* [THE RECORDS]
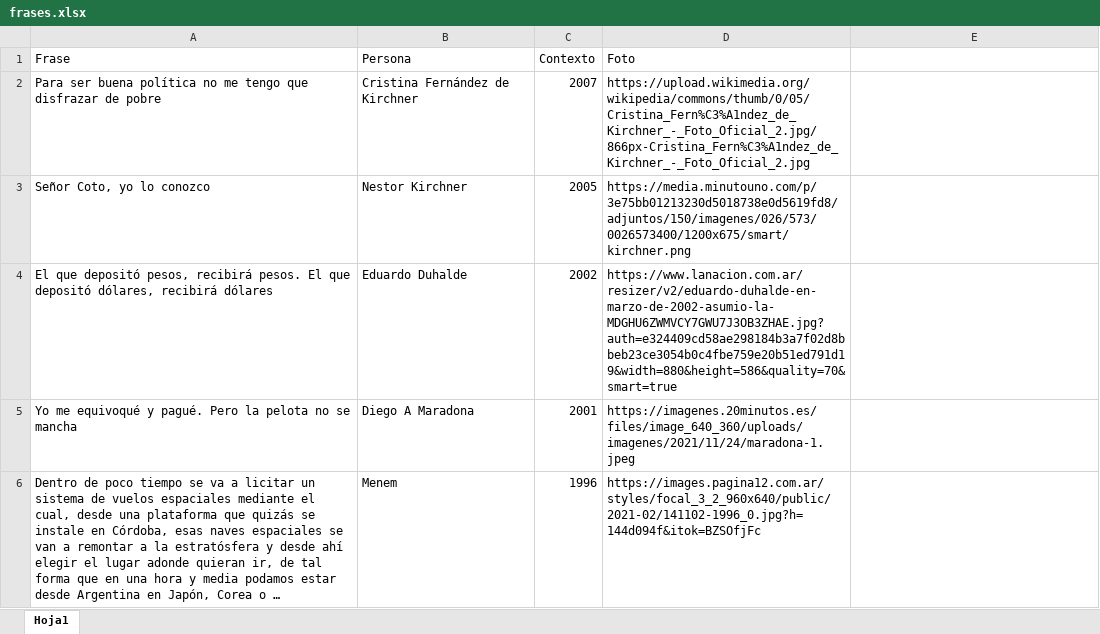
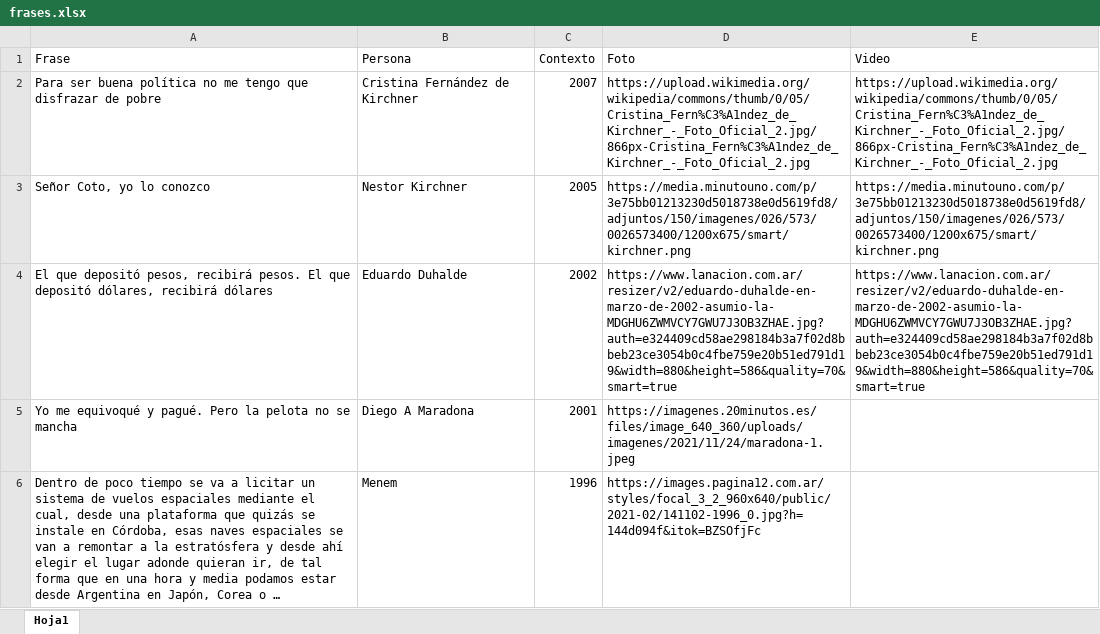
Before and after one commit to santipalacios00/PW, an Excel workbook: frases.xlsx, sheet Hoja1, drawn as a sheet; only a part is shown; long unchanged cells end in …; values as stored, in another font and other column widths than the file's, no borders; the diff names each change by its address in the sheet, - before the commit and + after, or states it on an @@ line.

```diff
--- a/frases.xlsx (sheet Hoja1)
+++ b/frases.xlsx (sheet Hoja1)
-E1: (empty)
+E1: Video
-E2 (Video): (empty)
+E2 (Video): https://upload.wikimedia.org/wikipedia/commons/thumb/0/05/Cristina_Fern%C3%A1ndez_de_Kirchner_-_Foto_Oficial_2.jpg/866px-Cristina_Fern%C3%A1ndez_de_Kirchner_-_Foto_Oficial_2.jpg
-E3 (Video): (empty)
+E3 (Video): https://media.minutouno.com/p/3e75bb01213230d5018738e0d5619fd8/adjuntos/150/imagenes/026/573/0026573400/1200x675/smart/kirchner.png
-E4 (Video): (empty)
+E4 (Video): https://www.lanacion.com.ar/resizer/v2/eduardo-duhalde-en-marzo-de-2002-asumio-la-MDGHU6ZWMVCY7GWU7J3OB3ZHAE.jpg?auth=e324409cd58ae298184b3a7f02d8bbeb23ce3054b0c4fbe759e20b51ed791d19&width=880&height=586&quality=70&smart=true
```
Also changed, not shown: 3 other files.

* [PROMPT] Keep every word of the material exactly as given. Drop the pictures.

* [ANSWER FOR THE TASK]
Before and after one commit to santipalacios00/PW, an Excel workbook: frases.xlsx, sheet Hoja1, drawn as a sheet; only a part is shown; long unchanged cells end in …; values as stored, in another font and other column widths than the file's, no borders; the diff names each change by its address in the sheet, - before the commit and + after, or states it on an @@ line.

```diff
--- a/frases.xlsx (sheet Hoja1)
+++ b/frases.xlsx (sheet Hoja1)
-E1: (empty)
+E1: Video
-E2 (Video): (empty)
+E2 (Video): https://upload.wikimedia.org/wikipedia/commons/thumb/0/05/Cristina_Fern%C3%A1ndez_de_Kirchner_-_Foto_Oficial_2.jpg/866px-Cristina_Fern%C3%A1ndez_de_Kirchner_-_Foto_Oficial_2.jpg
-E3 (Video): (empty)
+E3 (Video): https://media.minutouno.com/p/3e75bb01213230d5018738e0d5619fd8/adjuntos/150/imagenes/026/573/0026573400/1200x675/smart/kirchner.png
-E4 (Video): (empty)
+E4 (Video): https://www.lanacion.com.ar/resizer/v2/eduardo-duhalde-en-marzo-de-2002-asumio-la-MDGHU6ZWMVCY7GWU7J3OB3ZHAE.jpg?auth=e324409cd58ae298184b3a7f02d8bbeb23ce3054b0c4fbe759e20b51ed791d19&width=880&height=586&quality=70&smart=true
```
Also changed, not shown: 3 other files.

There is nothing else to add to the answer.